#### THE PROBLEM:
An exact copy of the records is required, minus the pictures they hold.
DATA EXCERPTS Block Start
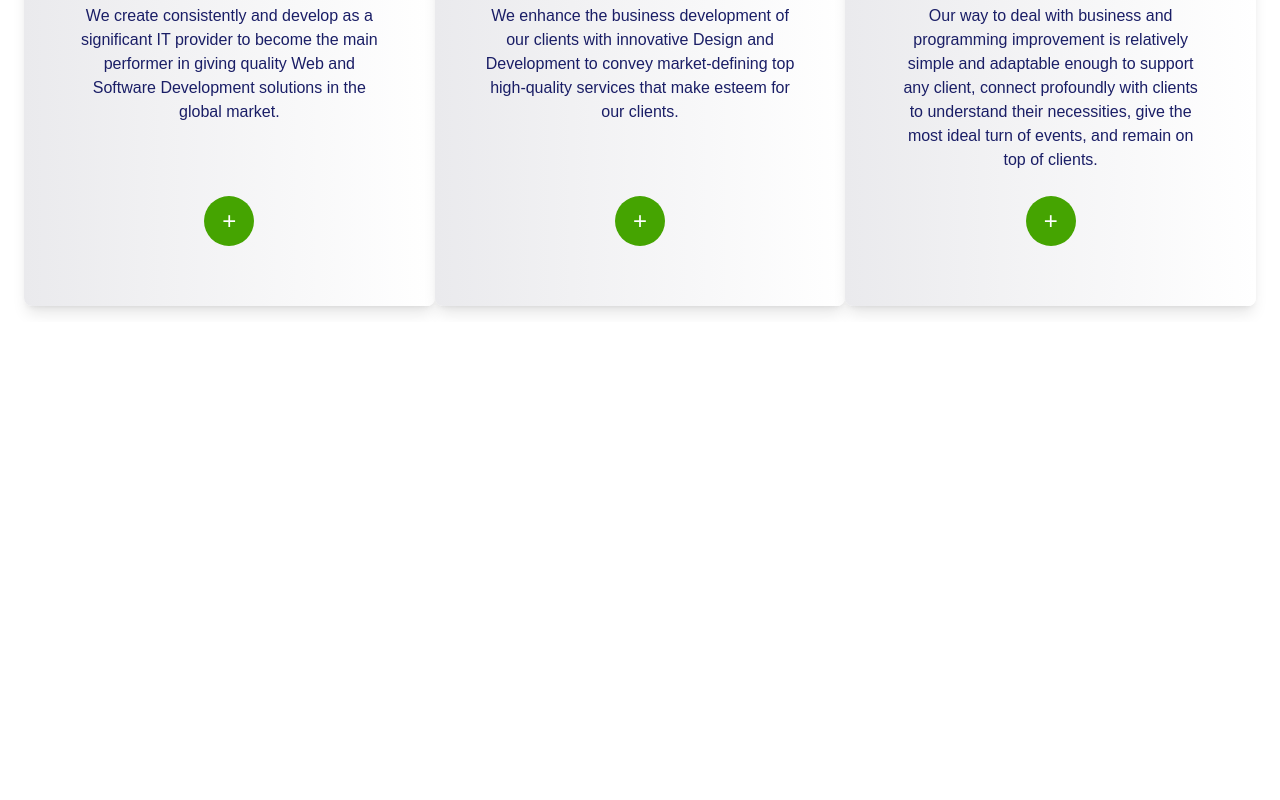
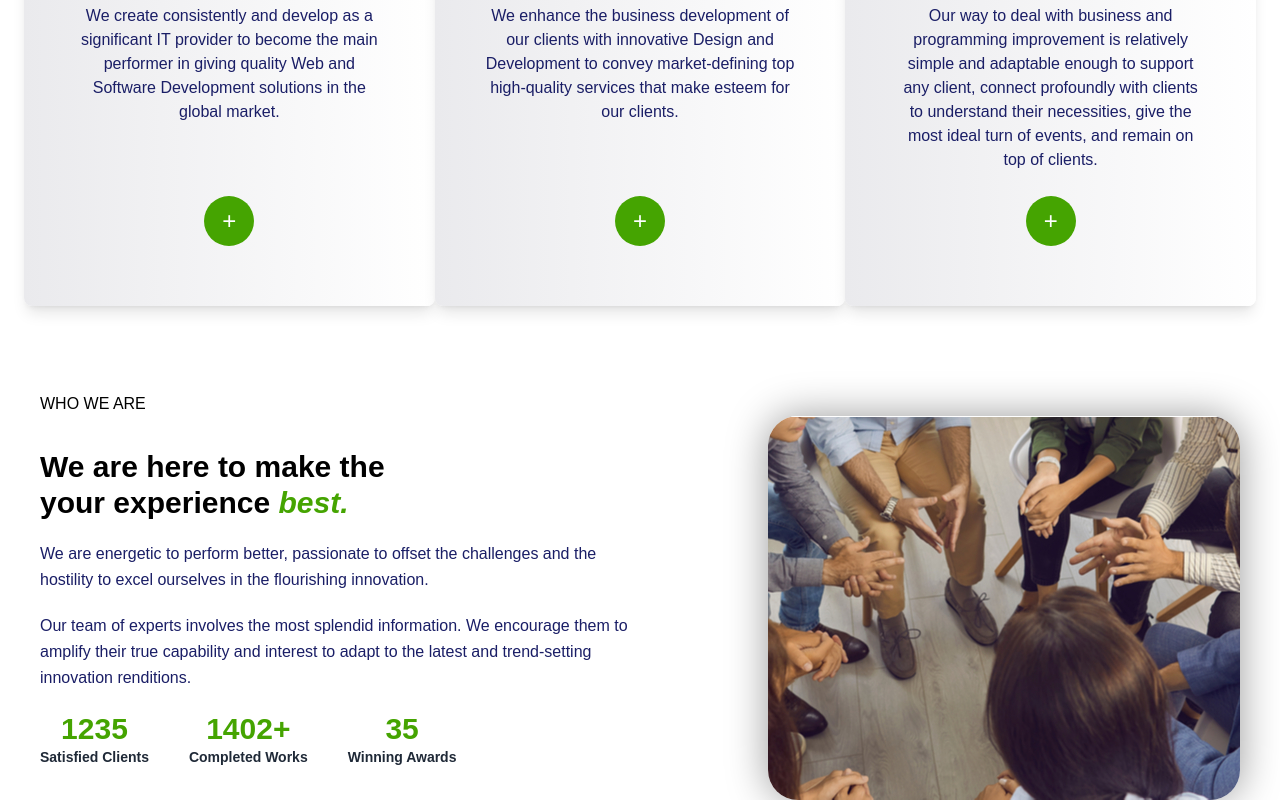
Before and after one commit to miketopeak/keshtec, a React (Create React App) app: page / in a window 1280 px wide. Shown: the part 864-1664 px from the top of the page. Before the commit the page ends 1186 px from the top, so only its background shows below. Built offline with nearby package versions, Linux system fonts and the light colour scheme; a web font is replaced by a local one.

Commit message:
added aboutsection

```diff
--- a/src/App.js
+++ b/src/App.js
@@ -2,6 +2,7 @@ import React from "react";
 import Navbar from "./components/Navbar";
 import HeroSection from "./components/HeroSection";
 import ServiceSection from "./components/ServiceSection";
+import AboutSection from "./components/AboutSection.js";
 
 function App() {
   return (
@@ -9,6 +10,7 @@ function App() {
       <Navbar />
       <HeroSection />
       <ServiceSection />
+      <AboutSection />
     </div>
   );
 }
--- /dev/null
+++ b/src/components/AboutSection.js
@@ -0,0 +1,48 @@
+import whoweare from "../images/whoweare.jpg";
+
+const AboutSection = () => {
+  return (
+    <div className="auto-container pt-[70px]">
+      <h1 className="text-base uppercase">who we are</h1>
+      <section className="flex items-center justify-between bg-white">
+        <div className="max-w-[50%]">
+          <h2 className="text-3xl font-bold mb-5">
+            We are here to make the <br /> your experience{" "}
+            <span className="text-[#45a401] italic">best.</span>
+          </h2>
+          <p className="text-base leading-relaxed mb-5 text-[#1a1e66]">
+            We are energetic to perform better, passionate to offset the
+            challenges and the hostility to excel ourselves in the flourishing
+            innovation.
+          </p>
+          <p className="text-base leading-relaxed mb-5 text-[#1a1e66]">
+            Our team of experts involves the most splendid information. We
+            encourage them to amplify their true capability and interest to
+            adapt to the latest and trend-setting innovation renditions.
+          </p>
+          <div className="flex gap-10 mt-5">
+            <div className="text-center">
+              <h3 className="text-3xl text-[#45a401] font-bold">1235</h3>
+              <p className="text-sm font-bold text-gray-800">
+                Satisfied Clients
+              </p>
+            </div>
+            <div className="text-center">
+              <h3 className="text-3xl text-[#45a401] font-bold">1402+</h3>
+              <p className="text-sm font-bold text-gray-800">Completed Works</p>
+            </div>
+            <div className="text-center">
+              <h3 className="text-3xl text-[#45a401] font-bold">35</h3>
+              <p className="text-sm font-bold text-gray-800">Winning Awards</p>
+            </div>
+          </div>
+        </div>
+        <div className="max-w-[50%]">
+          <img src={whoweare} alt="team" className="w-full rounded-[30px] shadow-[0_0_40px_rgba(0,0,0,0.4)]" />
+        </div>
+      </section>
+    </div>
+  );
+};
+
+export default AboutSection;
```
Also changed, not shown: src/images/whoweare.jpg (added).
DATA EXCERPTS Block End
#### YOUR RESPONSE:
Before and after one commit to miketopeak/keshtec, a React (Create React App) app: page / in a window 1280 px wide. Shown: the part 864-1664 px from the top of the page. Before the commit the page ends 1186 px from the top, so only its background shows below. Built offline with nearby package versions, Linux system fonts and the light colour scheme; a web font is replaced by a local one.

Commit message:
added aboutsection

```diff
--- a/src/App.js
+++ b/src/App.js
@@ -2,6 +2,7 @@ import React from "react";
 import Navbar from "./components/Navbar";
 import HeroSection from "./components/HeroSection";
 import ServiceSection from "./components/ServiceSection";
+import AboutSection from "./components/AboutSection.js";
 
 function App() {
   return (
@@ -9,6 +10,7 @@ function App() {
       <Navbar />
       <HeroSection />
       <ServiceSection />
+      <AboutSection />
     </div>
   );
 }
--- /dev/null
+++ b/src/components/AboutSection.js
@@ -0,0 +1,48 @@
+import whoweare from "../images/whoweare.jpg";
+
+const AboutSection = () => {
+  return (
+    <div className="auto-container pt-[70px]">
+      <h1 className="text-base uppercase">who we are</h1>
+      <section className="flex items-center justify-between bg-white">
+        <div className="max-w-[50%]">
+          <h2 className="text-3xl font-bold mb-5">
+            We are here to make the <br /> your experience{" "}
+            <span className="text-[#45a401] italic">best.</span>
+          </h2>
+          <p className="text-base leading-relaxed mb-5 text-[#1a1e66]">
+            We are energetic to perform better, passionate to offset the
+            challenges and the hostility to excel ourselves in the flourishing
+            innovation.
+          </p>
+          <p className="text-base leading-relaxed mb-5 text-[#1a1e66]">
+            Our team of experts involves the most splendid information. We
+            encourage them to amplify their true capability and interest to
+            adapt to the latest and trend-setting innovation renditions.
+          </p>
+          <div className="flex gap-10 mt-5">
+            <div className="text-center">
+              <h3 className="text-3xl text-[#45a401] font-bold">1235</h3>
+              <p className="text-sm font-bold text-gray-800">
+                Satisfied Clients
+              </p>
+            </div>
+            <div className="text-center">
+              <h3 className="text-3xl text-[#45a401] font-bold">1402+</h3>
+              <p className="text-sm font-bold text-gray-800">Completed Works</p>
+            </div>
+            <div className="text-center">
+              <h3 className="text-3xl text-[#45a401] font-bold">35</h3>
+              <p className="text-sm font-bold text-gray-800">Winning Awards</p>
+            </div>
+          </div>
+        </div>
+        <div className="max-w-[50%]">
+          <img src={whoweare} alt="team" className="w-full rounded-[30px] shadow-[0_0_40px_rgba(0,0,0,0.4)]" />
+        </div>
+      </section>
+    </div>
+  );
+};
+
+export default AboutSection;
```
Also changed, not shown: src/images/whoweare.jpg (added).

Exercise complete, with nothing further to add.